*** Opening DATA FOR THIS EXERCISE ***

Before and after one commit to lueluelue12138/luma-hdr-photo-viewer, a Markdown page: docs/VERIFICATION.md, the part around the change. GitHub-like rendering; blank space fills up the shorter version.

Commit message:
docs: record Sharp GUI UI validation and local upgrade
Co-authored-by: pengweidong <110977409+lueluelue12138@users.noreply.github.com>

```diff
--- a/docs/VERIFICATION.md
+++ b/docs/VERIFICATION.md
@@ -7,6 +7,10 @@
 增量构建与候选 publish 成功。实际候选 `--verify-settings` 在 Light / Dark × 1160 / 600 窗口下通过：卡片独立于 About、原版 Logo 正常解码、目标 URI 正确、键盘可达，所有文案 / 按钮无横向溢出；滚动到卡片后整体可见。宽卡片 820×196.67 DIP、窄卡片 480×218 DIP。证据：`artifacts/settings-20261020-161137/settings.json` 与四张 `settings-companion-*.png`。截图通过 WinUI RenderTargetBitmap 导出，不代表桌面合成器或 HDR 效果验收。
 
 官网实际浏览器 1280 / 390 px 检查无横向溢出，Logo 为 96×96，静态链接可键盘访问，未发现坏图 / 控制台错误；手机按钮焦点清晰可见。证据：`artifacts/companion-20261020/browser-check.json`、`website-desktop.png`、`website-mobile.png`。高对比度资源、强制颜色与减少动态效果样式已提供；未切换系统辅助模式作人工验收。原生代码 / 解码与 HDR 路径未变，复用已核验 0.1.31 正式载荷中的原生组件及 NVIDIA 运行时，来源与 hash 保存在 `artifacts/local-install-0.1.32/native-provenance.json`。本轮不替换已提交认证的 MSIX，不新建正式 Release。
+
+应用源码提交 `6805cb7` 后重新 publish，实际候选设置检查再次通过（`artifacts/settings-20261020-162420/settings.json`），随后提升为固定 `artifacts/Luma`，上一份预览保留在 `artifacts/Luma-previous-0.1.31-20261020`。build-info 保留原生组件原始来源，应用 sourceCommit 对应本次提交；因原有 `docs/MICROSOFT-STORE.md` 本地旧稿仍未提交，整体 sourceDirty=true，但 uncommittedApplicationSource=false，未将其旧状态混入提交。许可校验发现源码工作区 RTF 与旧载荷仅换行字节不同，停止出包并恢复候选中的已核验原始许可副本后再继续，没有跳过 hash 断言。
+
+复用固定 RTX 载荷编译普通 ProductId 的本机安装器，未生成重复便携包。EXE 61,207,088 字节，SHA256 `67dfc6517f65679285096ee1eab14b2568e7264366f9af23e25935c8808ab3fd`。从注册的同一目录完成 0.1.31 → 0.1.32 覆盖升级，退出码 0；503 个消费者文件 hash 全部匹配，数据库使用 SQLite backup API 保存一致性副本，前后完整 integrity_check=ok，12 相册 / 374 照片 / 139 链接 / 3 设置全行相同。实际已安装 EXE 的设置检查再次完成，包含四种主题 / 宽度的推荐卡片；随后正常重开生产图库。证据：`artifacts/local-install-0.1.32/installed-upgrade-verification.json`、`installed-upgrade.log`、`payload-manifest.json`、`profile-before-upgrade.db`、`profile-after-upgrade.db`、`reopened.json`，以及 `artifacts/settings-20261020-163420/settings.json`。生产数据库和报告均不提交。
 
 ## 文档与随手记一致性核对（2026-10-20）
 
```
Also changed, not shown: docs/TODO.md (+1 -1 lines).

*** Closing DATA FOR THIS EXERCISE ***

• _INSTRUCTIONS TO FOLLOW_:
For each line above that contains the word "publish", copy that line.

• _ANSWER BELOW_:
 增量构建与候选 publish 成功。实际候选 `--verify-settings` 在 Light / Dark × 1160 / 600 窗口下通过：卡片独立于 About、原版 Logo 正常解码、目标 URI 正确、键盘可达，所有文案 / 按钮无横向溢出；滚动到卡片后整体可见。宽卡片 820×196.67 DIP、窄卡片 480×218 DIP。证据：`artifacts/settings-20261020-161137/settings.json` 与四张 `settings-companion-*.png`。截图通过 WinUI RenderTargetBitmap 导出，不代表桌面合成器或 HDR 效果验收。
+应用源码提交 `6805cb7` 后重新 publish，实际候选设置检查再次通过（`artifacts/settings-20261020-162420/settings.json`），随后提升为固定 `artifacts/Luma`，上一份预览保留在 `artifacts/Luma-previous-0.1.31-20261020`。build-info 保留原生组件原始来源，应用 sourceCommit 对应本次提交；因原有 `docs/MICROSOFT-STORE.md` 本地旧稿仍未提交，整体 sourceDirty=true，但 uncommittedApplicationSource=false，未将其旧状态混入提交。许可校验发现源码工作区 RTF 与旧载荷仅换行字节不同，停止出包并恢复候选中的已核验原始许可副本后再继续，没有跳过 hash 断言。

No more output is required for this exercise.